BEGIN

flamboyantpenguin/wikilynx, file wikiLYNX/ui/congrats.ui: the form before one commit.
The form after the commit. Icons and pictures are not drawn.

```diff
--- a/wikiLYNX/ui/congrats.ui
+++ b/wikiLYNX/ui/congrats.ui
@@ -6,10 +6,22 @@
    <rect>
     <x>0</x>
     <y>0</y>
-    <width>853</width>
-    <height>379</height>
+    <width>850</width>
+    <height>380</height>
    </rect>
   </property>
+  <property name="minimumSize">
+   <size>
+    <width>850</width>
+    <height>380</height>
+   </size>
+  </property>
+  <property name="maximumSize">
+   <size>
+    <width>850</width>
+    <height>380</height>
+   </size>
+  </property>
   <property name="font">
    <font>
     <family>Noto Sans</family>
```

END

Each record is to be retyped exactly as it appears.

**THE ANSWER:**
flamboyantpenguin/wikilynx, file wikiLYNX/ui/congrats.ui: the form before one commit.
The form after the commit. Icons and pictures are not drawn.

```diff
--- a/wikiLYNX/ui/congrats.ui
+++ b/wikiLYNX/ui/congrats.ui
@@ -6,10 +6,22 @@
    <rect>
     <x>0</x>
     <y>0</y>
-    <width>853</width>
-    <height>379</height>
+    <width>850</width>
+    <height>380</height>
    </rect>
   </property>
+  <property name="minimumSize">
+   <size>
+    <width>850</width>
+    <height>380</height>
+   </size>
+  </property>
+  <property name="maximumSize">
+   <size>
+    <width>850</width>
+    <height>380</height>
+   </size>
+  </property>
   <property name="font">
    <font>
     <family>Noto Sans</family>
```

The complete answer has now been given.